◆ **EXERCISE AIM**: Filter the data below for the string "lettersection" and copy each matching line.

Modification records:
[Start of Attachment]
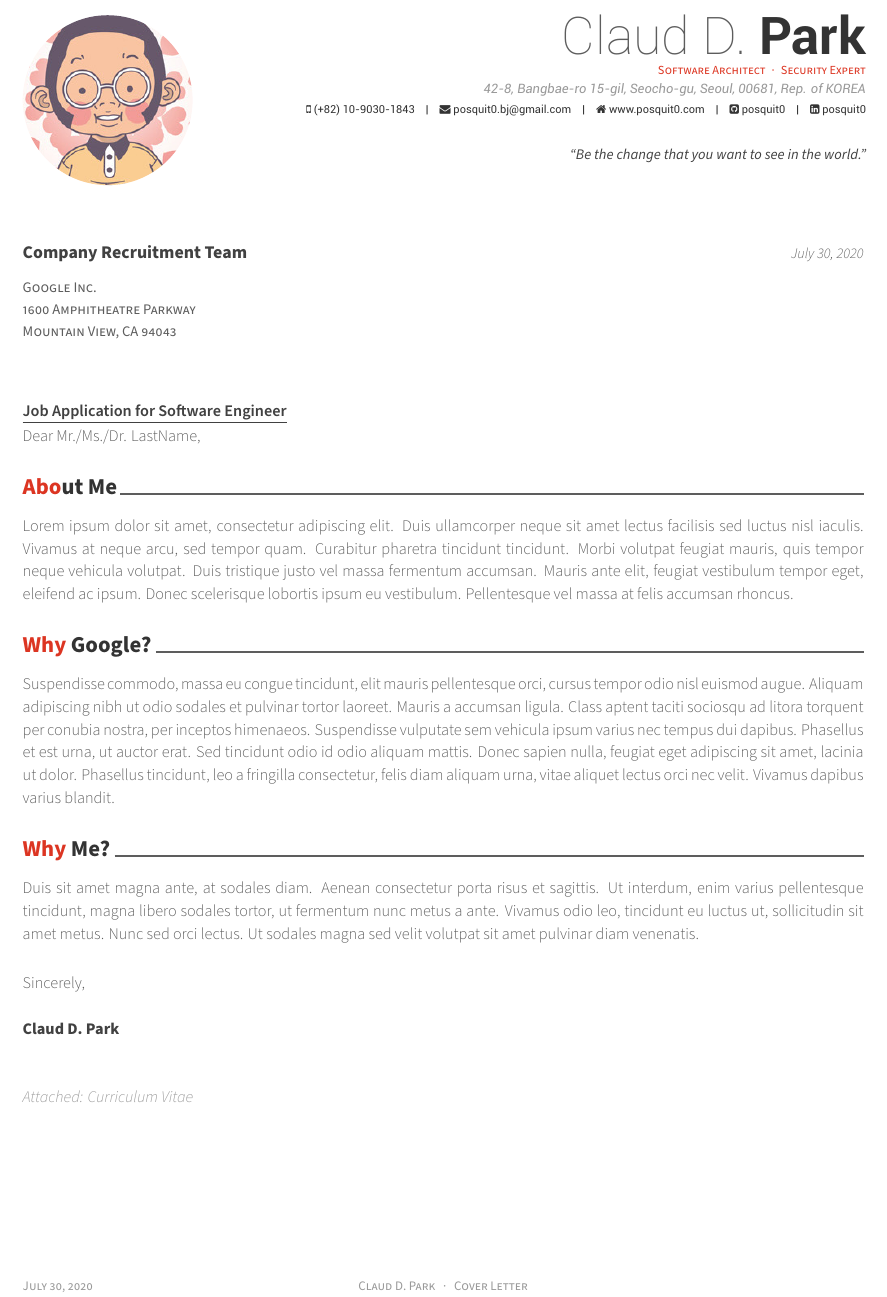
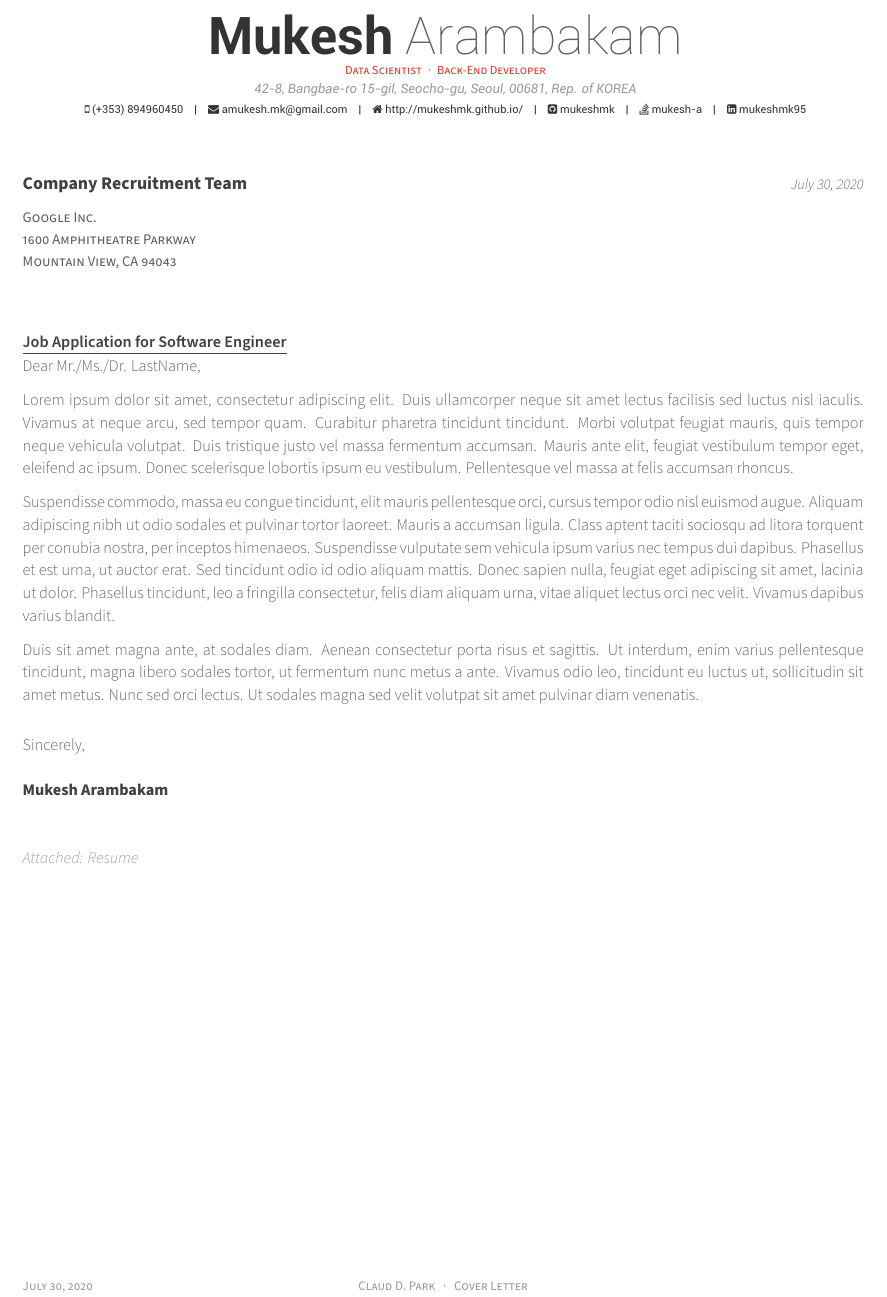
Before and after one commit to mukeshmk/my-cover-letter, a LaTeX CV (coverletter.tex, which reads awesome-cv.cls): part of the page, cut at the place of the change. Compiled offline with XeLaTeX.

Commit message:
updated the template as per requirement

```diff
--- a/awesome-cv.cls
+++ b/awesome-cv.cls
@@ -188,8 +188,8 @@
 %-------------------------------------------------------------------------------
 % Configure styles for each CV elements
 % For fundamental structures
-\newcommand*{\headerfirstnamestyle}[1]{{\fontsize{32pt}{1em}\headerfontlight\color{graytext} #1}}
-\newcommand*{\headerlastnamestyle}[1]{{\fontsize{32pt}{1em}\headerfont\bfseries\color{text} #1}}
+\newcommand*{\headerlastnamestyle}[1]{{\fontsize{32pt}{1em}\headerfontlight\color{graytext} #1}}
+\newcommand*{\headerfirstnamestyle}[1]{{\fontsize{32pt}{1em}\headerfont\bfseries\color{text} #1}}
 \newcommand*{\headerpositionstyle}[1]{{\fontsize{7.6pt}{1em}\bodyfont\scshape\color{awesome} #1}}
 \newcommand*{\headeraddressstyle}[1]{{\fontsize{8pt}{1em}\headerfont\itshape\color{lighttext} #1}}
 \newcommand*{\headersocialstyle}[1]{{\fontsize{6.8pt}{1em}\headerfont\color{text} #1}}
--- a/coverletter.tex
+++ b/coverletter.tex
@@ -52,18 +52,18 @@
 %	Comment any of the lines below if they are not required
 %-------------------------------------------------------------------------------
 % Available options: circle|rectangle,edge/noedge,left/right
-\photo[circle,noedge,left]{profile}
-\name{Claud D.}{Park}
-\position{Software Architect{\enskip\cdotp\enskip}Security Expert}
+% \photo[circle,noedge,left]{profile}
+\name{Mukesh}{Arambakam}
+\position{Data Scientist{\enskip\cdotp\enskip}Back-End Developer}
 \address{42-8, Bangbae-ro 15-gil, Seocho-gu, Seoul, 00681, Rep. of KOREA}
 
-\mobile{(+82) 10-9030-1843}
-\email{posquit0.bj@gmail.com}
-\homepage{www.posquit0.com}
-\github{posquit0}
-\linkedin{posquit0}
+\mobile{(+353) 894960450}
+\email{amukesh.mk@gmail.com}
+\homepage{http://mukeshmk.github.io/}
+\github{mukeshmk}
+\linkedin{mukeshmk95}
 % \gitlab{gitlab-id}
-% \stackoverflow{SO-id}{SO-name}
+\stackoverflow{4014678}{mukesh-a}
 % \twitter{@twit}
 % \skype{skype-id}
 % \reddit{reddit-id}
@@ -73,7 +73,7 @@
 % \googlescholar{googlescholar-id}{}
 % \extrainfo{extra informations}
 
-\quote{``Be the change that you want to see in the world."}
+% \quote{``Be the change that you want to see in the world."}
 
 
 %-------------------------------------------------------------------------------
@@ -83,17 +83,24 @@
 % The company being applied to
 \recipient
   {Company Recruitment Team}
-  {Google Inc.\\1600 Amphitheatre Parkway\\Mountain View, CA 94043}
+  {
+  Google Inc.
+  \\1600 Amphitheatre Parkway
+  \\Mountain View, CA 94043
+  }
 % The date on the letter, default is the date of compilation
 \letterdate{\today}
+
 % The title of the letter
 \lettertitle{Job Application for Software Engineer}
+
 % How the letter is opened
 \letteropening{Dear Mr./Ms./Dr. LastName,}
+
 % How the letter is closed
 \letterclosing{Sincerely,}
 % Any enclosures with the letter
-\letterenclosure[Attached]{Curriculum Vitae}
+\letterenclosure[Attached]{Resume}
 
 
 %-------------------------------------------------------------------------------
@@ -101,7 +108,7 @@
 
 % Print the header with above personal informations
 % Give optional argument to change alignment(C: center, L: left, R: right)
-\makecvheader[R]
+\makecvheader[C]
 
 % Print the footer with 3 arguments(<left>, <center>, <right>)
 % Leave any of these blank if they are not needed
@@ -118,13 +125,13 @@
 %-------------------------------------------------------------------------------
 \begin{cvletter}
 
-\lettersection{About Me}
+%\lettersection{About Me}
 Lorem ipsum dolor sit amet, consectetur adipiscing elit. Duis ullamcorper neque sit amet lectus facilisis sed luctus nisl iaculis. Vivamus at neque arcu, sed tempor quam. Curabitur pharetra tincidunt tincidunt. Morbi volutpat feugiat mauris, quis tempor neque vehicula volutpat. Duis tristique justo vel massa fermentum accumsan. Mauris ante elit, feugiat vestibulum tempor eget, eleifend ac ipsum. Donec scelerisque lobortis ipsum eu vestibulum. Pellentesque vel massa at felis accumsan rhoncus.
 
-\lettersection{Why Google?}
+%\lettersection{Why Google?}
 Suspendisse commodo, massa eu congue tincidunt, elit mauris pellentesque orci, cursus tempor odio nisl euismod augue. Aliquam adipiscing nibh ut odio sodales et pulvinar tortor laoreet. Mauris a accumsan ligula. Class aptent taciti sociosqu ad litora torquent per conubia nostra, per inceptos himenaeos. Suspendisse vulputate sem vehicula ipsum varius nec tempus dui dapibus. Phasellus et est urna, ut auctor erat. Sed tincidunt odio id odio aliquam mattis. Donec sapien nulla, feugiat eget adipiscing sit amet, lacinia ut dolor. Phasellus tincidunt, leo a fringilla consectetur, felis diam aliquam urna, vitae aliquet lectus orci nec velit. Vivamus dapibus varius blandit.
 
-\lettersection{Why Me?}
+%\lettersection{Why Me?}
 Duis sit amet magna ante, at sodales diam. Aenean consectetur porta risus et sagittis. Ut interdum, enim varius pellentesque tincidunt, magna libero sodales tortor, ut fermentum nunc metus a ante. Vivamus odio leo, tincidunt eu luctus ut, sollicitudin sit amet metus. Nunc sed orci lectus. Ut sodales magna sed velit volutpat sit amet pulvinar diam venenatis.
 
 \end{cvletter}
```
[End of Attachment]
[Start of Attachment]
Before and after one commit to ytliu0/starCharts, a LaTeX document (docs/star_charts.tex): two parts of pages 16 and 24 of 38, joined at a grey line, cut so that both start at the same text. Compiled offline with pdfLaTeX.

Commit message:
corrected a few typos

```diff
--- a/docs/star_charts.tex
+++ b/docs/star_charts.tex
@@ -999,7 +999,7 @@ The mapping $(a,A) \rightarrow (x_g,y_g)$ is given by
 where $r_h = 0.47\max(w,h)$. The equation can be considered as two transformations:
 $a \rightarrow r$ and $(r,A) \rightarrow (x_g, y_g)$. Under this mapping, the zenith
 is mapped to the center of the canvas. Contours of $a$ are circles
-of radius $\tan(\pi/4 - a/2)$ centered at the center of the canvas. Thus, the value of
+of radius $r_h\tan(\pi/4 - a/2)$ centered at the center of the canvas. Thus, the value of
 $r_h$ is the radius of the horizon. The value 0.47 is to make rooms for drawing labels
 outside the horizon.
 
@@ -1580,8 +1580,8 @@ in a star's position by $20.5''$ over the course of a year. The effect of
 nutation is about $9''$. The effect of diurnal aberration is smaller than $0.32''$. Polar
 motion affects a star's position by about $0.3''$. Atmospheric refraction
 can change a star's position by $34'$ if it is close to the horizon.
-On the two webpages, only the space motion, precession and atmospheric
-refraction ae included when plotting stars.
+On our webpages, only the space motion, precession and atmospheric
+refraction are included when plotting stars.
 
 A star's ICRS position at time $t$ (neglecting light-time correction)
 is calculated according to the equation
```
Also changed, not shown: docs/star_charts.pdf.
[End of Attachment]
◆ **WRITTEN ANSWER**:
-\lettersection{About Me}
+%\lettersection{About Me}
-\lettersection{Why Google?}
+%\lettersection{Why Google?}
-\lettersection{Why Me?}
+%\lettersection{Why Me?}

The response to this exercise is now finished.